By Karen Herzog
Milwaukee Journal Sentinel
This Valentine's Day, why not invite Cary Grant and Eva Marie Saint over for dinner and a movie?
Audrey Hepburn and Gregory Peck may be available, too, along with Meg Ryan and Billy Crystal.
Create a magical meal to savor with your valentine, inspired by your favorite silver screen couple. Light a few candles, pour some bubbly and snuggle in front of the tube with a classic video romance.
No need to go out when you can enjoy the scenery inside. Sample a cone of melting gelato in the streets of ancient Rome, or that much-talked-about climactic turkey sandwich in a New York City diner. (No faking allowed.)
Some men may balk at proverbial "chick flicks," but there are plenty of action-packed romances with cross-gender appeal, including Alfred Hitchcock's "North by Northwest," and young Audrey Hepburn's starring debut, "Roman Holiday."
We culled several beloved romance films available on video - both classics and contemporary - and created menus from pivotal (but not always visible) food scenes to get you started.
Have you ever noticed how few Golden Age romance flicks of the 1930s, `40s and `50s actually show food? We're salivating to see the brook trout that Cary Grant orders on the train; he's too busy seductively lighting Eva Marie Saint's cigarette to savor what's on his plate.
Maybe we're being too analytical, but we do wonder why food gets so little screen time in those earlier romance films. Perhaps food wouldn't have appeared as sumptuous in black and white. Perhaps couples were just too busy pouring cocktails to experience the joy of bouillabaisse.
The socially elite in earlier flicks did parlay elaborate food scenes, but that's because oysters Rockefeller is indeed glamorous - not the everyday meat and potatoes of domestic life, said Gerry Molyneaux, chair of the communications department at La Salle University in Philadelphia. Molyneaux has written biographies of Charlie Chaplin, Jimmy Stewart, Gregory Peck and John Sayles, and he also teaches classes about Alfred Hitchcock, Vietnam War films and the Cinema of Adolescence.
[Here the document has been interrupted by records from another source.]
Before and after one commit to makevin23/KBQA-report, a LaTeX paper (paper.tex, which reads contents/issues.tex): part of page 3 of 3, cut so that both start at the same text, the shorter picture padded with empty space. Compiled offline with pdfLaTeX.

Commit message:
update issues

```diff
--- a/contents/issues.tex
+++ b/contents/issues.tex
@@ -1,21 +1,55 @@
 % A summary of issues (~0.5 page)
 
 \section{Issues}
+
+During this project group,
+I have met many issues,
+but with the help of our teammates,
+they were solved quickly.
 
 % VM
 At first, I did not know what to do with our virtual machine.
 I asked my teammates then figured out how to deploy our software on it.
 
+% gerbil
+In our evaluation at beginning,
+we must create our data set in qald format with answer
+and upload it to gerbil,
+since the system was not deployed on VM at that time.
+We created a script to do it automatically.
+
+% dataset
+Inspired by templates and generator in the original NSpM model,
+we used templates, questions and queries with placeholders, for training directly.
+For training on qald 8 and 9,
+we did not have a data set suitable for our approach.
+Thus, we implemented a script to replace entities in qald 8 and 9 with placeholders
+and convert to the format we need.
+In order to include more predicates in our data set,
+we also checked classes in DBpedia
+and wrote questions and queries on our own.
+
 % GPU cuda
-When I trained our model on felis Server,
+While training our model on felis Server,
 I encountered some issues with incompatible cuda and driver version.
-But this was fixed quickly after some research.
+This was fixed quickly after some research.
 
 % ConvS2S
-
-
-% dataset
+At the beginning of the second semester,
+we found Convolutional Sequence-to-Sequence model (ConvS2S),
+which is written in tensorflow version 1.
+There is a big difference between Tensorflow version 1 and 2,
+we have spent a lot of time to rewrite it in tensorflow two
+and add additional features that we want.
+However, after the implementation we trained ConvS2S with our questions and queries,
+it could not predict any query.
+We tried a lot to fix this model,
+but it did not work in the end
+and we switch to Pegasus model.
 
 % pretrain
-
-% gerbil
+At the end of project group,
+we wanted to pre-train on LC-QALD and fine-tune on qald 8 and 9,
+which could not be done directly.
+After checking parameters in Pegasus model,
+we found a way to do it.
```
Charlie Chaplin movies feature plenty of eating, Molyneaux said.
In the film "The Immigrant," Chaplin savors dinner with a woman he finds attractive. But he doesn't have any money to pay the bill, which sets off a chain of comedic events. What they're eating doesn't really matter - food is merely a comic device, Molyneaux said.
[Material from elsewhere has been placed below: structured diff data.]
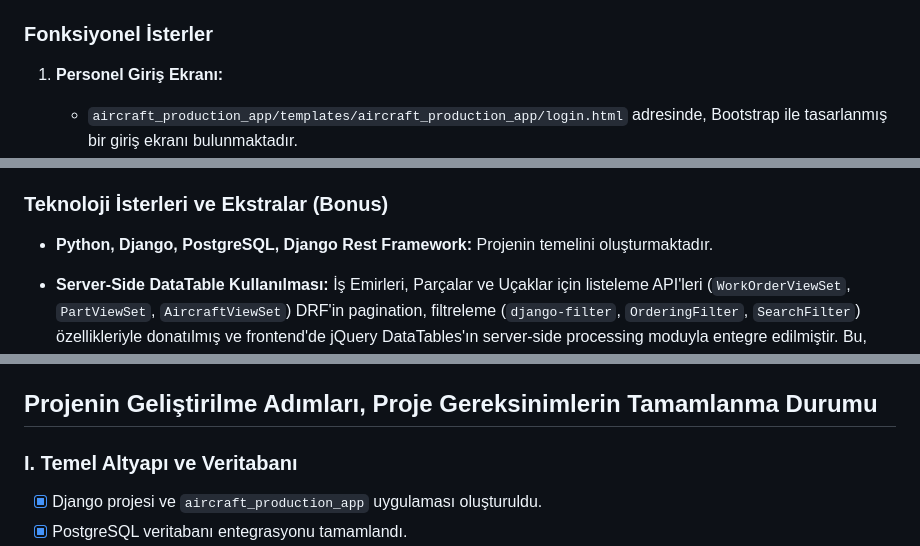
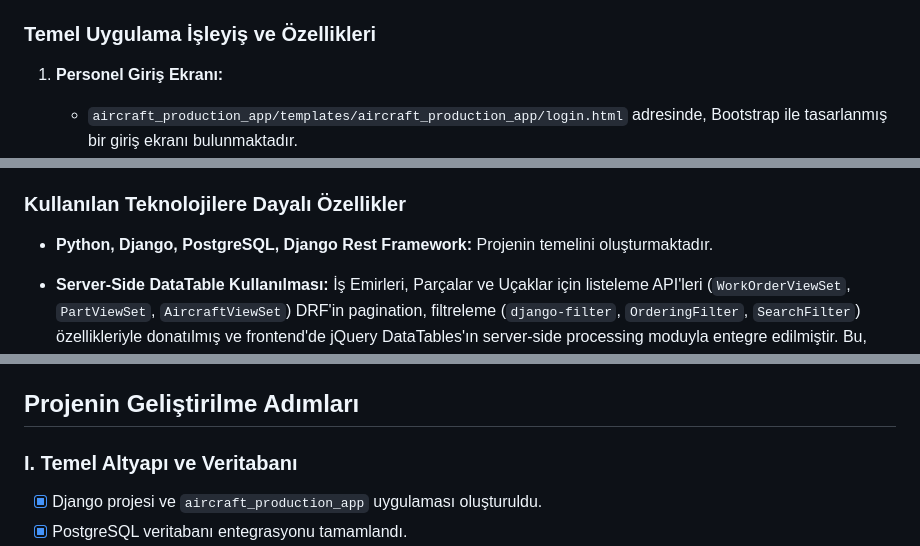
Before and after one commit to isikmuhamm/uav-production-software, a Markdown page: README.md, 3 parts joined by grey strips. GitHub-like rendering.

```diff
--- a/README.md
+++ b/README.md
@@ -59,7 +59,7 @@ Bu bölümde, "Uygulama İsterleri" ve "Ekstralar (Bonus)" başlıkları altınd
   - `Team` modeli, admin tarafından oluşturulabilen takımları, adlarını ve bu sabit tiplerden birini içerir.
   - Bir takımın montaj yapabilme (`can_perform_assembly()`) veya hangi parça kategorisini üretebileceği (`get_producible_part_category()`) yetenekleri, modeldeki `team_type` alanına göre dinamik olarak belirlenir.
 
-### Fonksiyonel İsterler
+### Temel Uygulama İşleyiş ve Özellikleri
 
 1.  **Personel Giriş Ekranı:**
 
@@ -125,7 +125,7 @@ Bu bölümde, "Uygulama İsterleri" ve "Ekstralar (Bonus)" başlıkları altınd
     - `Part` modelindeki `get_installed_aircraft_info()` metodu ve `PartSerializer`'daki ilgili alan, bir parçanın hangi uçakta kullanıldığını gösterir.
     - Bu bilgiler, API cevaplarında ve frontend listelemelerinde sunulur.
 
-### Teknoloji İsterleri ve Ekstralar (Bonus)
+### Kullanılan Teknolojilere Dayalı Özellikler
 
 - **Python, Django, PostgreSQL, Django Rest Framework:** Projenin temelini oluşturmaktadır.
 - **Server-Side DataTable Kullanılması:** İş Emirleri, Parçalar ve Uçaklar için listeleme API'leri (`WorkOrderViewSet`, `PartViewSet`, `AircraftViewSet`) DRF'in pagination, filtreleme (`django-filter`, `OrderingFilter`, `SearchFilter`) özellikleriyle donatılmış ve frontend'de jQuery DataTables'ın server-side processing moduyla entegre edilmiştir. Bu, performanslı ve kullanıcı dostu listelemeler sağlar.
@@ -252,7 +252,7 @@ Proje, aşağıdaki ana API endpoint'lerini sunmaktadır (Detaylar için Swagger
 - `/api/assembly/assemble-aircraft/` (POST - Montajcı yetkili): Otomatik parça atama ile uçak montajı.
 - `/api/inventory/stock-levels/` (GET): Rol bazlı parça ve uçak stok seviyelerini listeleme.
 
-## Projenin Geliştirilme Adımları, Proje Gereksinimlerin Tamamlanma Durumu
+## Projenin Geliştirilme Adımları
 
 ### I. Temel Altyapı ve Veritabanı
 
```
Also changed, not shown: other parts of README.md (+5 -6 lines).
"I wonder if they even had restaurant reviewers in the `30s, `40s and `50s?" he added. "Today we have food critics, the Food Network and gourmet food magazines. The whole culture has changed and movies reflect that. Food is much more in the foreground today."
Like Chaplin movies, older Alfred Hitchcock flicks with food scenes were more about atmosphere than eating, Molyneaux said.
So that leaves plenty of room for imagination, which brings us back to dinner and a romantic movie in the living room on Valentine's Day.
Molyneaux recommends the sweet Italian flick "Moonstruck," (1987) starring Cher and Nicolas Cage.
He also suggests the neurotic romance "Annie Hall" (1977), starring Woody Allen and Diane Keaton. But not for the reason you may think.
"When Woody Allen says, `Let's have lunch,' look out," said Molyneaux. "In his lexicon, lunch is a bad scene."
Note that the classics tend to be tame in the intimacy arena. That's good for couples with children who may not yet be in bed. The kids can safely watch Gregory Peck as a `50s-era American newspaperman in a G-rated lip-lock with Audrey Hepburn, the runaway princess.
The worst that can happen is a half-pint running commentary like the exchange that occurred recently at my house between 7-year-old Kelsey and 5-year-old Emily, watching "Roman Holiday:"
Kelsey to a grossed-out Emily: "It's just kissing! You'll have to do that when you're married."
Emily, quickly changing the subject: "Look! He's taking her to the palace to drop her off."
You could just toss aside - or postpone until later - the adult romance and whip up a batch of spaghetti for the family to enjoy with the animated Disney romance, "Lady and the Tramp." That meatball scene in the alley behind the Italian restaurant is soooo sweet, even if they are a couple of dogs.
© 2003, Milwaukee Journal Sentinel.
Distributed by Knight Ridder/Tribune Information Services.